__WORK INSTRUCTION__
Pictures are to be omitted, and every entry below is to be restated exactly.

(Before-and-after change data)
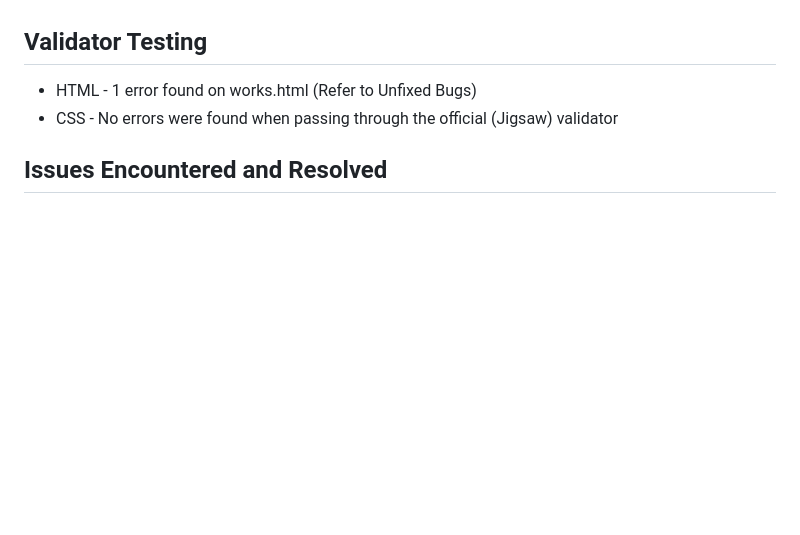
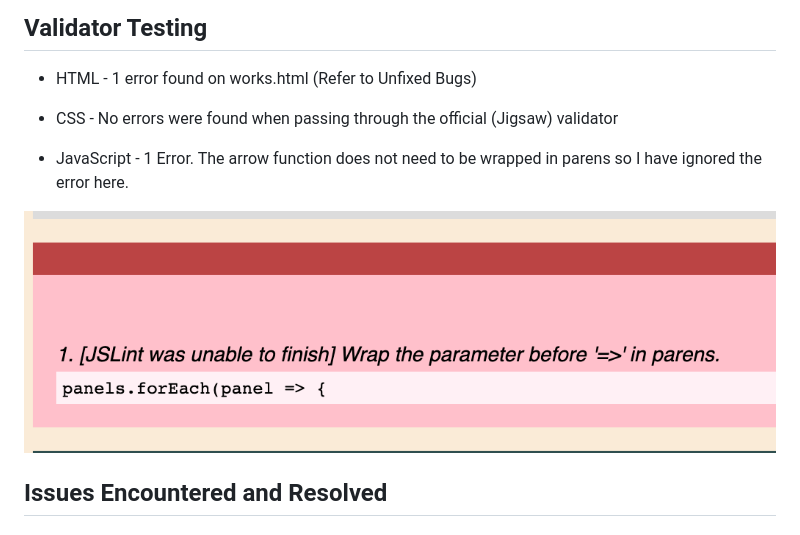
Before and after one commit to Hayespace/Milestone2, a Markdown page: README.md, the part around the change. Drawn GitHub-style; pictures changed too: assets/images/README_images/JSLint.png (added); blank space fills up the shorter version.

```diff
--- a/README.md
+++ b/README.md
@@ -125,6 +125,11 @@ The intention was always a single page with collapsible panels each containing a
 - HTML - 1 error found on works.html (Refer to Unfixed Bugs)
 - CSS - No errors were found when passing through the official (Jigsaw) validator
 
+
+- JavaScript - 1 Error.  The arrow function does not need to be wrapped in parens so I have ignored the error here.
+
+![JSLint](/assets/images/README_images/JSLint.png)
+
 ## Issues Encountered and Resolved
 - ### Gallery - The overlay div was covering the entire screen and causing the screen and individual images to flicker.
     - Fix - I changed the overlay to to 'display : none;' and hover to 'display : inline-block;'
```
Also changed, not shown: 2 other files.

__YOUR SOLUTION__
Before and after one commit to Hayespace/Milestone2, a Markdown page: README.md, the part around the change. Drawn GitHub-style; pictures changed too: assets/images/README_images/JSLint.png (added); blank space fills up the shorter version.

```diff
--- a/README.md
+++ b/README.md
@@ -125,6 +125,11 @@ The intention was always a single page with collapsible panels each containing a
 - HTML - 1 error found on works.html (Refer to Unfixed Bugs)
 - CSS - No errors were found when passing through the official (Jigsaw) validator
 
+
+- JavaScript - 1 Error.  The arrow function does not need to be wrapped in parens so I have ignored the error here.
+
+![JSLint](/assets/images/README_images/JSLint.png)
+
 ## Issues Encountered and Resolved
 - ### Gallery - The overlay div was covering the entire screen and causing the screen and individual images to flicker.
     - Fix - I changed the overlay to to 'display : none;' and hover to 'display : inline-block;'
```
Also changed, not shown: 2 other files.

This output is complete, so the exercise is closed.